### [Goal of the exercise]
Scan the entries below, and for each line that includes the word "justify", make a copy.

Input material START

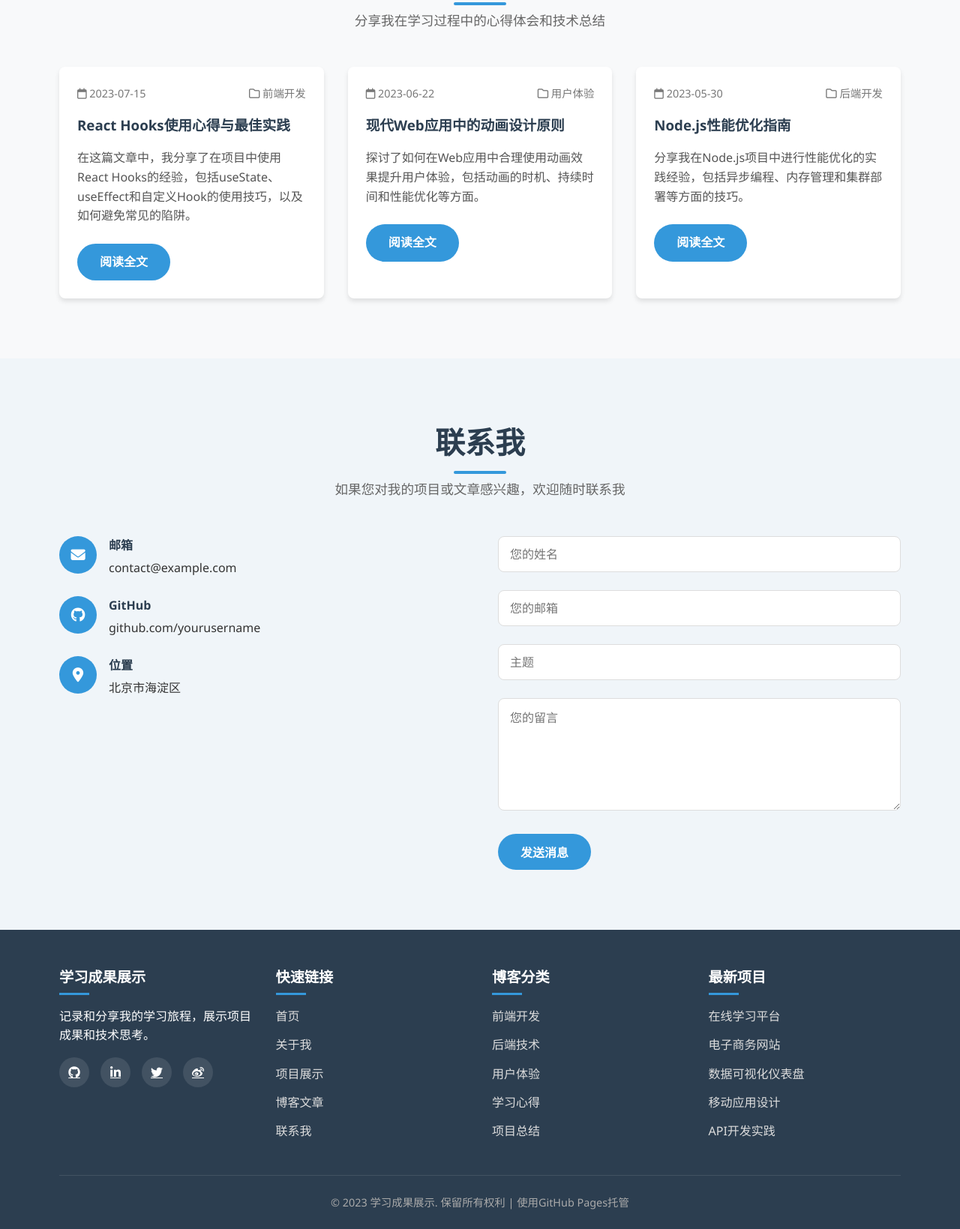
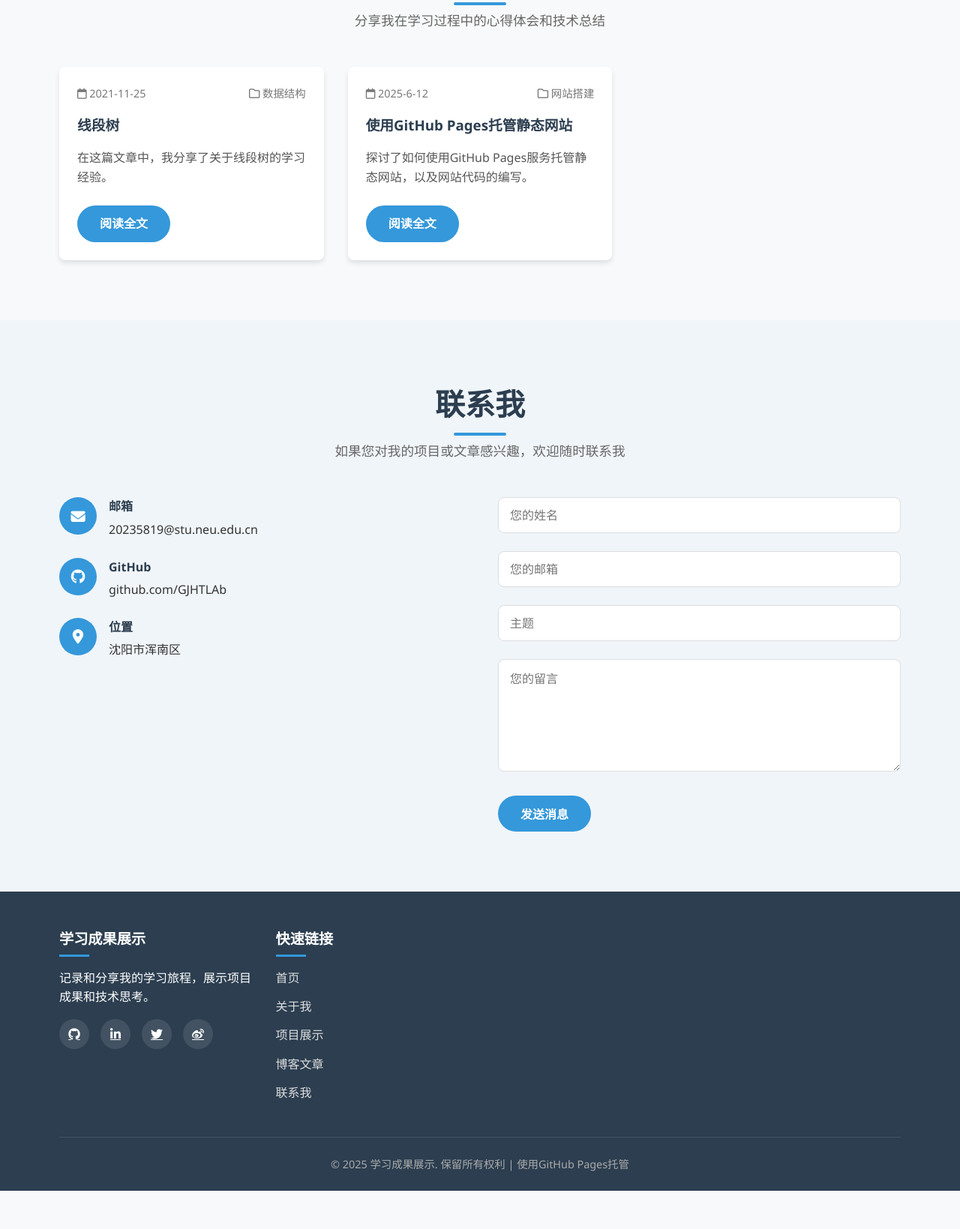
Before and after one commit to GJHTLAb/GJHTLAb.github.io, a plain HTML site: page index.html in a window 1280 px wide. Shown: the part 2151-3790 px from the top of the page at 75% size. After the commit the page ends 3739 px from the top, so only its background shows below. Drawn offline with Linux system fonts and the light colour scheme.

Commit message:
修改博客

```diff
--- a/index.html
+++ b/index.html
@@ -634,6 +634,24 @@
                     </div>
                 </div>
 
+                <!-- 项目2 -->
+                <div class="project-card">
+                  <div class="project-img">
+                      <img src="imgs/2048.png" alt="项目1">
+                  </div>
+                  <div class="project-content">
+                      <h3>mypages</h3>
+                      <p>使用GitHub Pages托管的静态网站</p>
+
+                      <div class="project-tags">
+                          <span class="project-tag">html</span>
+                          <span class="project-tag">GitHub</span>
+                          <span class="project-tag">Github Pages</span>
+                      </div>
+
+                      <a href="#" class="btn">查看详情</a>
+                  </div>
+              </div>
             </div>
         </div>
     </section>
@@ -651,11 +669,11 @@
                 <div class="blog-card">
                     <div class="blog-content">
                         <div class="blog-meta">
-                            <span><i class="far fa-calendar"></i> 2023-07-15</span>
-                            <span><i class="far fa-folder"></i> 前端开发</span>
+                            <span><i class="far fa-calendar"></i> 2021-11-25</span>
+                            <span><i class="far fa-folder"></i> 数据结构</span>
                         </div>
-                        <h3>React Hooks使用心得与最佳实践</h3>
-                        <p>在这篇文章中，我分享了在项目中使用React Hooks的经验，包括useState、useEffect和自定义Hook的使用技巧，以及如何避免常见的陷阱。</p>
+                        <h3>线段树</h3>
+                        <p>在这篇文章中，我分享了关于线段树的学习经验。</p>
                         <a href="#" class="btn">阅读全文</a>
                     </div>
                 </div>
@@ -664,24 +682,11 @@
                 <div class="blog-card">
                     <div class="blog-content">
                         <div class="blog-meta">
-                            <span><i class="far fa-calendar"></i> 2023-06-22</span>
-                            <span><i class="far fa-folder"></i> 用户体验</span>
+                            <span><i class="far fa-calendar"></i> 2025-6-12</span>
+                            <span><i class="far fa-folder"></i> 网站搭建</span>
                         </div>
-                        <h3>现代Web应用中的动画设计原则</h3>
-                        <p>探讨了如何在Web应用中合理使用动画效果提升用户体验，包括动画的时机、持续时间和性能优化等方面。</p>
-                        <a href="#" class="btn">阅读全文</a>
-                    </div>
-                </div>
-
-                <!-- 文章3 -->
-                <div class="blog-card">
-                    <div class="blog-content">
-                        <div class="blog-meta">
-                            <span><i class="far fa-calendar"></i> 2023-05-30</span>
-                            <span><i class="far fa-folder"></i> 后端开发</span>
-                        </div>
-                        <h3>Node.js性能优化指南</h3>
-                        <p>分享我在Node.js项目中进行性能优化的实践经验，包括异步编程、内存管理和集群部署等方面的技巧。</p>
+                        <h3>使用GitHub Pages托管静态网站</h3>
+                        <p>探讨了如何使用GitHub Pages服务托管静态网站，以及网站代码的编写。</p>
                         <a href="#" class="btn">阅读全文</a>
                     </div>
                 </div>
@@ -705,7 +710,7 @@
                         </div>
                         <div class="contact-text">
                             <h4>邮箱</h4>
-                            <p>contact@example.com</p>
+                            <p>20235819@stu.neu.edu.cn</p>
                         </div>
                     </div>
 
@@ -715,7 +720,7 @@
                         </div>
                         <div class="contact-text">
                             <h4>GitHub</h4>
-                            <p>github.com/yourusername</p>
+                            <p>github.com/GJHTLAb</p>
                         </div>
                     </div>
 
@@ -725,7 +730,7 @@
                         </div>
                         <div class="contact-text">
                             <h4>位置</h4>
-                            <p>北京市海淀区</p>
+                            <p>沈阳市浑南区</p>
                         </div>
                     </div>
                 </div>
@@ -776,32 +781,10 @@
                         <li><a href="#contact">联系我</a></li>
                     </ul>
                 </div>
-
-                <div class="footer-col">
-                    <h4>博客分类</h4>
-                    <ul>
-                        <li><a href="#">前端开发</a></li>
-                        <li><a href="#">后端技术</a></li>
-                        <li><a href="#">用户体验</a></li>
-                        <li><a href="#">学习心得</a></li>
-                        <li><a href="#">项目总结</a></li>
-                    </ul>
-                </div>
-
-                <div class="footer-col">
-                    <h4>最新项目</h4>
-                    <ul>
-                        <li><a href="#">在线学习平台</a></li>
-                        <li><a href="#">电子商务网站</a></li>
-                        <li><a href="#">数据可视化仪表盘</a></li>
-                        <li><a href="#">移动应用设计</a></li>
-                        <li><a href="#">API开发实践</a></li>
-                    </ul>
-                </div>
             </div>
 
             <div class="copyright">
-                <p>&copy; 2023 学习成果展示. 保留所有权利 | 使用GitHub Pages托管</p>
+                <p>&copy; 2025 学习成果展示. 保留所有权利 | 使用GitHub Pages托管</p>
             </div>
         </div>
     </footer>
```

Input material END
Input material START

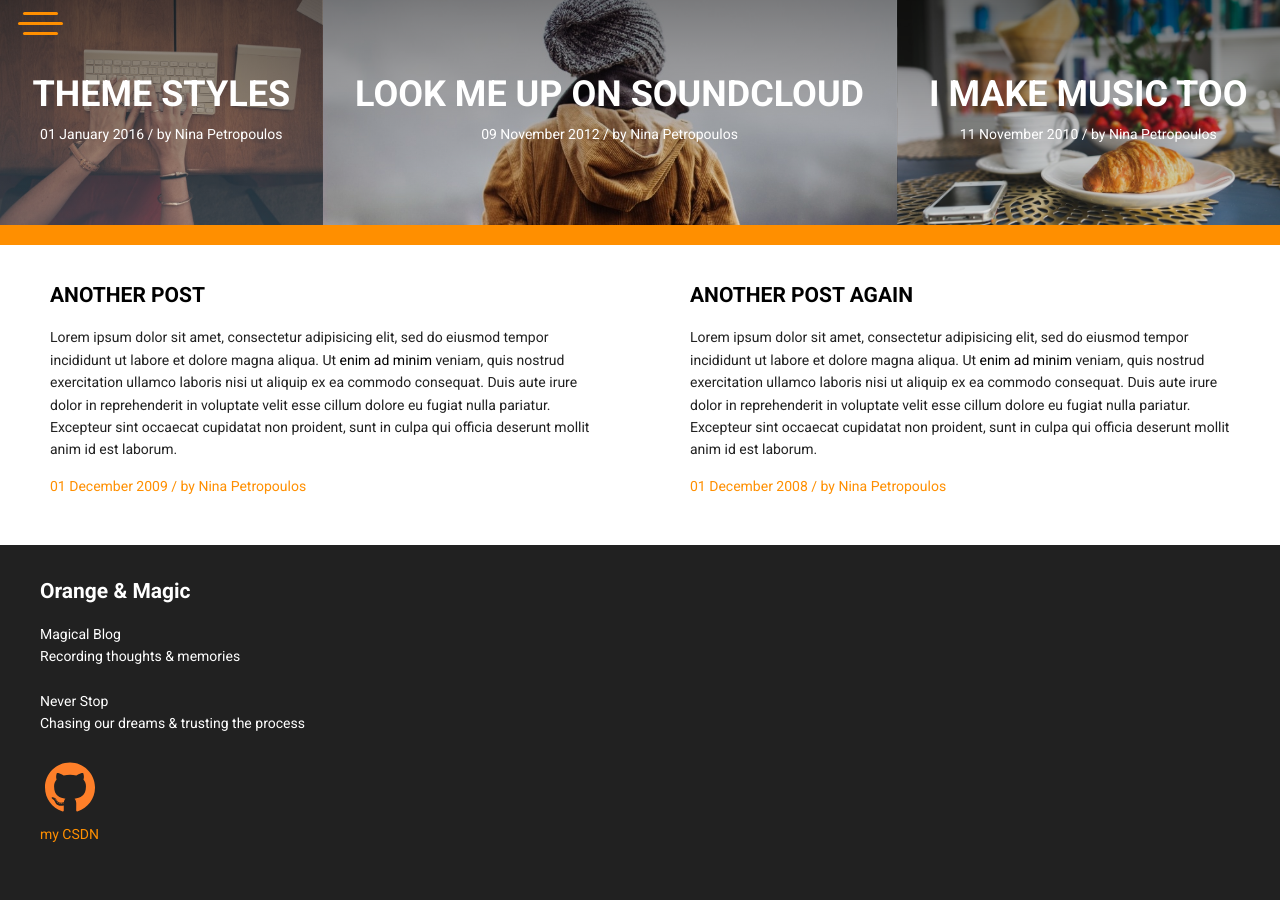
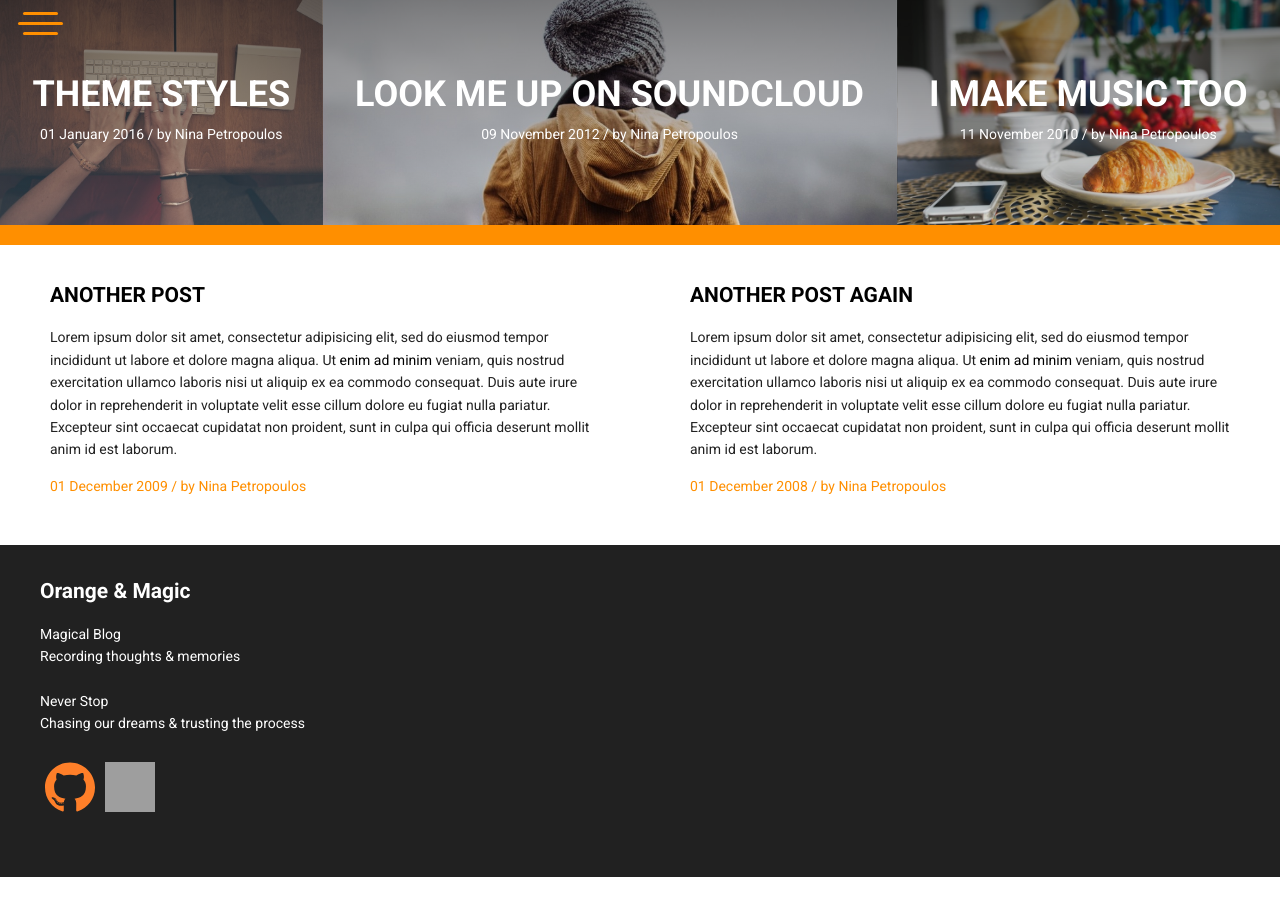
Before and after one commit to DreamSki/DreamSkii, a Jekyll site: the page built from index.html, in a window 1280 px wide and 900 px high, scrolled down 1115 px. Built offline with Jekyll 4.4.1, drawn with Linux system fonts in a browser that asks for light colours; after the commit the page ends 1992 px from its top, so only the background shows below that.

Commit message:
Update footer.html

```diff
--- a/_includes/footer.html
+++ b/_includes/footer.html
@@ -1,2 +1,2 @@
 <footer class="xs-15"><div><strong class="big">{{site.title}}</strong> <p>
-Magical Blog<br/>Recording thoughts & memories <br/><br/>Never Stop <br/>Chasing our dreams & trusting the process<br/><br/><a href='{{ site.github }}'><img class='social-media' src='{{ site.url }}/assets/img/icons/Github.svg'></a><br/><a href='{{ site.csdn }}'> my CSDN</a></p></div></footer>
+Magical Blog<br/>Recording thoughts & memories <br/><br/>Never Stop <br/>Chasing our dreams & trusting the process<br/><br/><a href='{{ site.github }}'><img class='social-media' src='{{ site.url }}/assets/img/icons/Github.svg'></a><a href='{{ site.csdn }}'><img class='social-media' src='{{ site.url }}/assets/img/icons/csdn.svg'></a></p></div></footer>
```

Input material END
Input material START

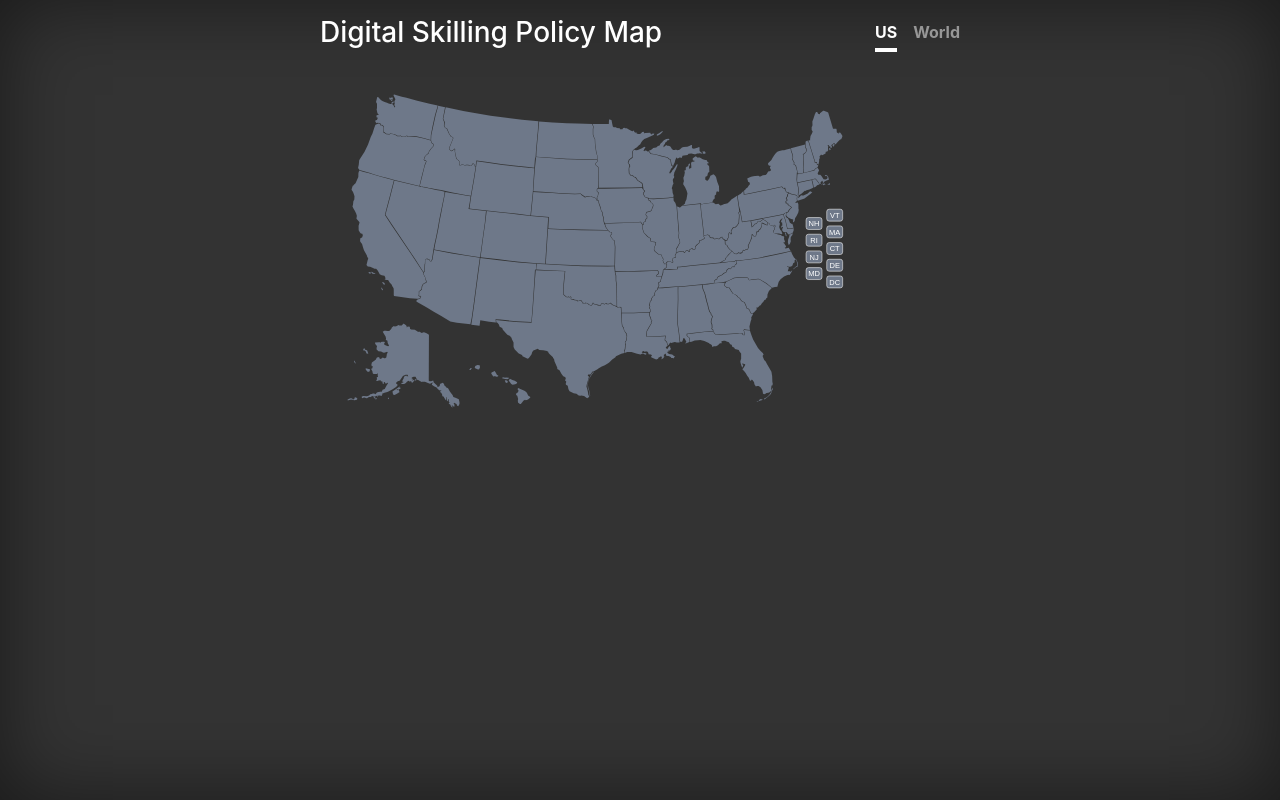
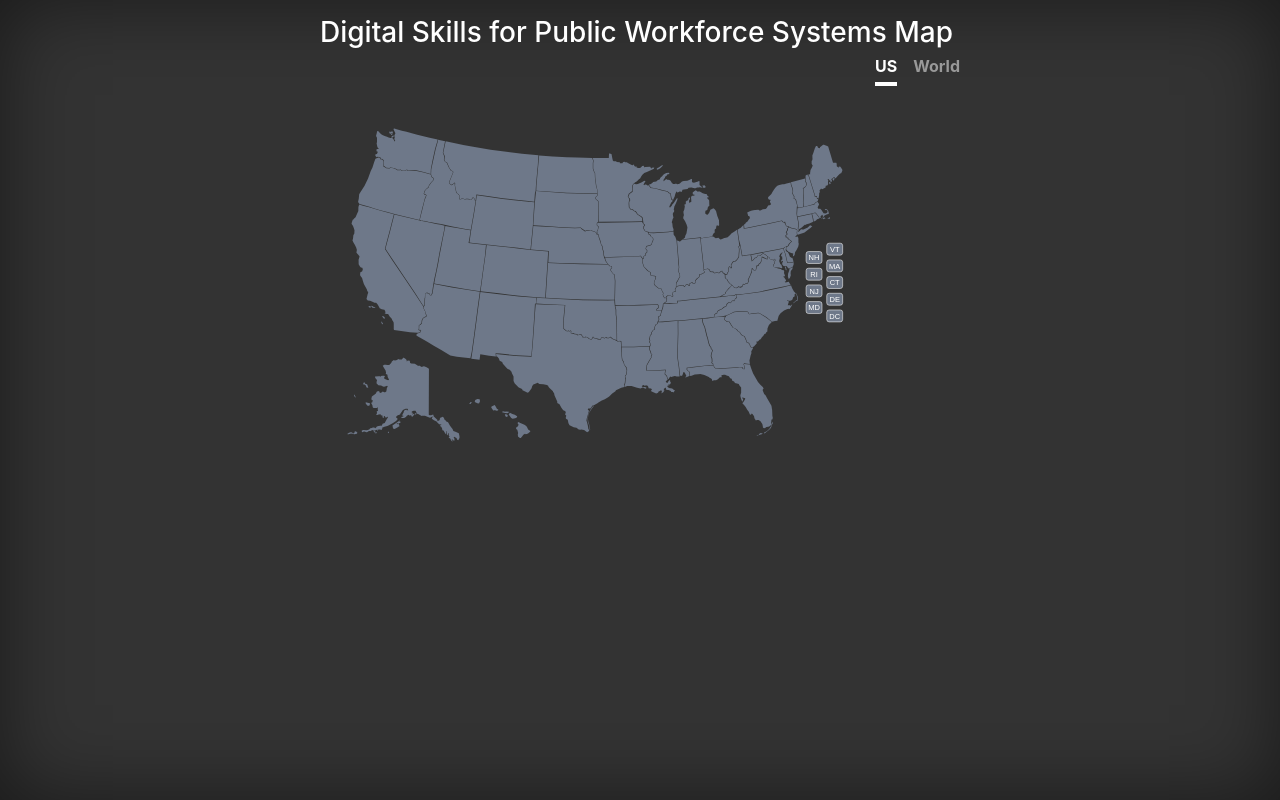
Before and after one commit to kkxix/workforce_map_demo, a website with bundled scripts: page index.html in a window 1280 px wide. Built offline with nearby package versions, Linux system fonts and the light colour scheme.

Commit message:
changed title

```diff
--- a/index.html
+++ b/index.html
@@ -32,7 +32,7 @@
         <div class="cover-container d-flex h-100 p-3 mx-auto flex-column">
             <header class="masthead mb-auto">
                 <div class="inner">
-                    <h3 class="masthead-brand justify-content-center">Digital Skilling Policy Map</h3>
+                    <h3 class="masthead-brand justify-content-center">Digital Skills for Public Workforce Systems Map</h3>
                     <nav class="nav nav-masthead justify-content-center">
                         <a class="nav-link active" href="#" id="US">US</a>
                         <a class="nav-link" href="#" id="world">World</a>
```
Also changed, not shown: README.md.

Input material END

### [Solution to this problem]
-                    <h3 class="masthead-brand justify-content-center">Digital Skilling Policy Map</h3>
+                    <h3 class="masthead-brand justify-content-center">Digital Skills for Public Workforce Systems Map</h3>
                     <nav class="nav nav-masthead justify-content-center">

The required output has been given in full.